I am so proud of them, and I cannot wait to share their stories! Here you go!!

The first lover is my friend, Emilee Little, and the work she is doing at Newland Academy. 

In 2007, Emilee, in a desire to connect with marginalized women from international backgrounds, started meeting with the growing number of refugee families that exist in our city by teaching English classes, crafting and selling with the women, and becoming friends with the families in the refugee community (like many cities, Oklahoma City is home to refugees who come here from their home countries because of persecution due to their religion, political beliefs, and/or ethnicity, and they feel that they cannot be protected by their home country. Of the 16 million refugees today, only 1% are afforded the opportunity for third-country resettlement, which is what has happened for the people living in Oklahoma today).[a]

The more Emilee came to know these families, the more she became aware of the oppression that existed within their “release” from oppressive countries.  “From that place,” she says, “the Lord began to put dreams in my heart for this community and what it could look like to sow with my life to reap the foundation of the Kingdom in the hearts of MANY. In that season of dreaming He was telling me in deep places that loosing chains of oppression happened on the streets of the city rather than in a separate sector.”

In January of 2012, Emilee was given Isaiah 58—”A promise to expand my household with more children than a married woman; children who would dwell in a safe land with a just government and Him as their teacher; children who would repair broken places.   Throughout the year Psalm 37 was used to teach me that I could trust Him to be a good Father and that He would show me what it looked like to possess the land. I knew all of this was connected to the refugee community but I was not sure how.  So my first step was trying to move into the community.”

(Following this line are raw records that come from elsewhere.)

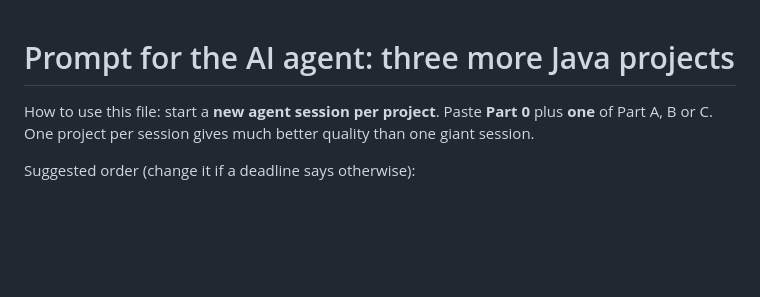
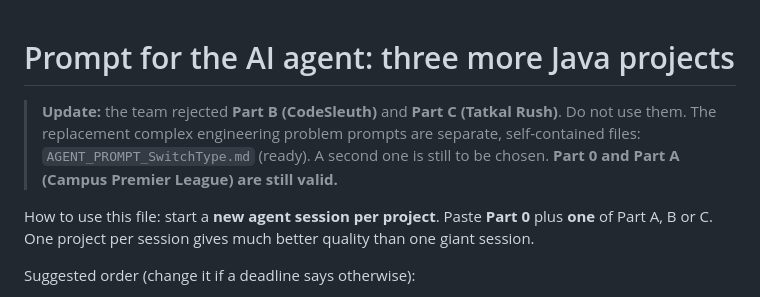
Before and after one commit to logicnest-alpha/contest-repo-01, a Markdown page: AGENT_PROMPT_next_three_projects.md, the part around the change. Rendered like a GitHub page; blank space fills up the shorter version.

```diff
--- a/AGENT_PROMPT_next_three_projects.md
+++ b/AGENT_PROMPT_next_three_projects.md
@@ -1,4 +1,9 @@
 # Prompt for the AI agent: three more Java projects
+
+> **Update:** the team rejected **Part B (CodeSleuth)** and **Part C (Tatkal Rush)**. Do not use them.
+> The replacement complex engineering problem prompts are separate, self-contained files:
+> `AGENT_PROMPT_SwitchType.md` (ready). A second one is still to be chosen.
+> **Part 0 and Part A (Campus Premier League) are still valid.**
 
 How to use this file: start a **new agent session per project**. Paste **Part 0** plus **one** of Part A, B or C.
 One project per session gives much better quality than one giant session.
```
Also changed, not shown: AGENT_PROMPT_SwitchType.md (added, +506 -0 lines).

In September, Emilee was approached about starting a school for middle and high school refugee students.  Several students were failing classes and repeating grades.  Those who were passing were simply passing tests.  They were not able to access knowledge in a way that was leading to freedom and life.

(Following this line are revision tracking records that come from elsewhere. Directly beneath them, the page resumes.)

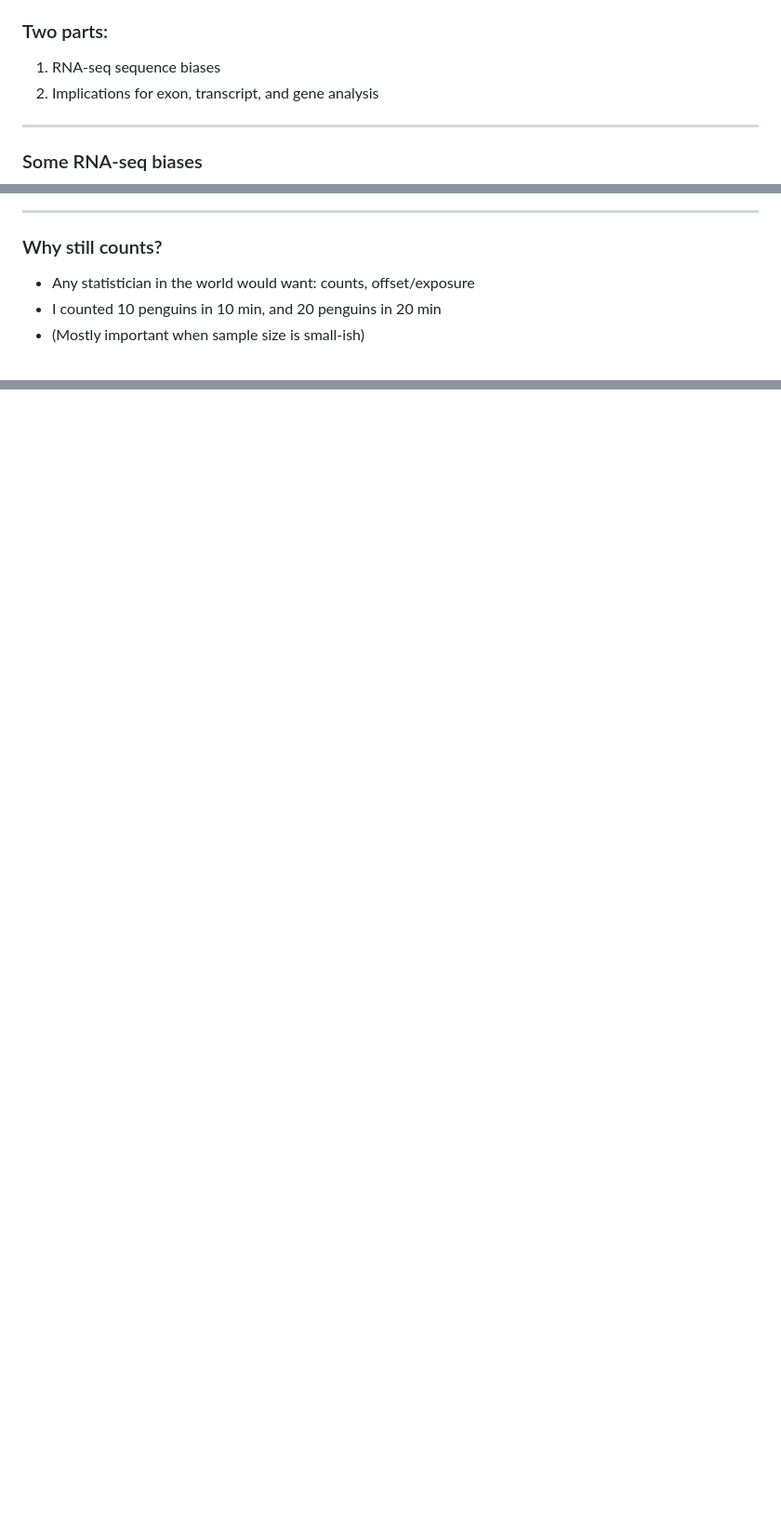
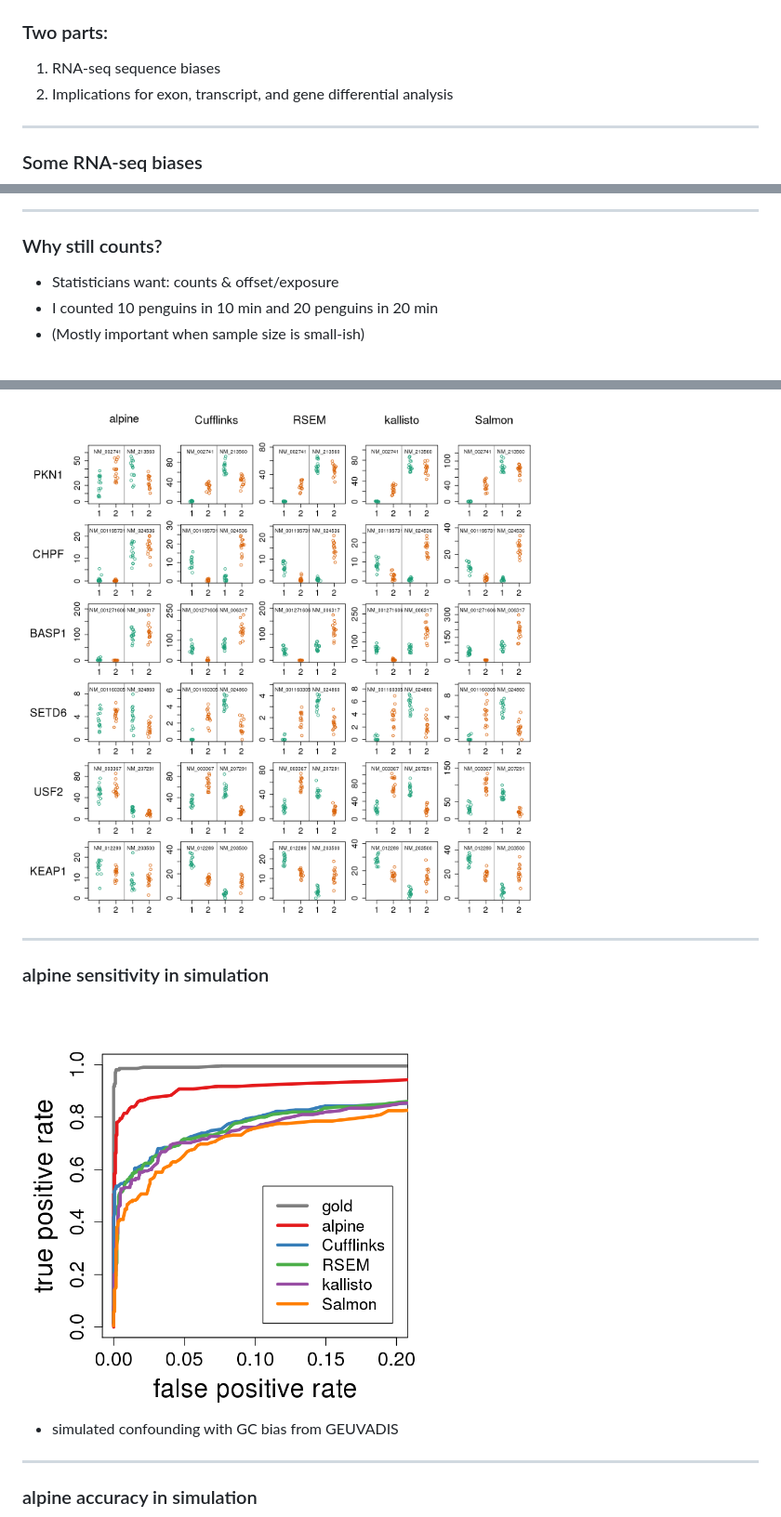
Before and after one commit to mikelove/eurobioc2015, a Markdown page: index.md, 3 parts joined by grey strips. Shown at 93% size. GitHub-like rendering; pictures changed too: figures/sim_roc.png (added); blank space fills up the shorter version.

```diff
--- a/index.md
+++ b/index.md
@@ -27,7 +27,7 @@ this talk: http://mikelove.github.io/eurobioc2015
 ### Two parts:
 
 1. RNA-seq sequence biases
-2. Implications for exon, transcript, and gene analysis
+2. Implications for exon, transcript, and gene differential analysis
 
 ---
 
@@ -215,8 +218,8 @@ Graphic of really easy to fix length problem
 
 ### Why still counts?
 
-* Any statistician in the world would want: counts, offset/exposure
-* I counted 10 penguins in 10 min, and 20 penguins in 20 min
+* Statisticians want: counts & offset/exposure
+* I counted 10 penguins in 10 min and 20 penguins in 20 min
 * (Mostly important when sample size is small-ish)
 
 <br>
@@ -247,0 +268,14 @@ Graphic of package
+<img width=550 src="figures/geu_fpkm_examples.png">
+
+---
+
+### alpine sensitivity in simulation
+
+<img width=450 src="figures/sim_roc.png">
+
+* simulated confounding with GC bias from GEUVADIS
+
+---
+
+### alpine accuracy in simulation
+
```
Also changed, not shown: other parts of index.md (+76 -42 lines), figures/alpine.jpeg (added), figures/sim_mad_error.png (added), 2 other files.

“In October, the Lord reminded me of Isaiah 58. 9 months after the promise for more children, He said it is time to labor and deliver your children!  So I began a journey to raise support, leave my job, and begin a small pilot home school and research education solutions for refugee teens. It really wasn’t until I had begun my work that I understood the depths of why it was needed, what challenges refugee youth are facing and what it might look like to create an alternative narrative.”

At Newland Academy, Emilee and her team serve refugee students who were otherwise being chewed up by a system that did not take into consideration either their extraordinary circumstances or their extraordinary potential. Her vision for education goes beyond curriculum and assessments to bestow identity, cultivate passions, call out purpose, and unleash dreaming in each of her students.  You can see why I love this work!

Here’s Emilee in her own words:


As you can see, this is a woman whose heart has been pierced by the needs of her city! What’s great about Emilee is that she has chosen to step into this oft-overlooked, neglected space with all of her amazing talents, gifts and passion to see hope and blessing come to those whom many even in her own city do not know exist! This is not a “resume-builder” for her; this is vocation (calling) in its purest form.

I invite you to check out Newland Academy as an example of what it means to be a “lover of the city”.

[a] See The Spero Project to learn more about international refugees

**Related Posts

To Grieve Over a City

To Love a City

Lovers of the City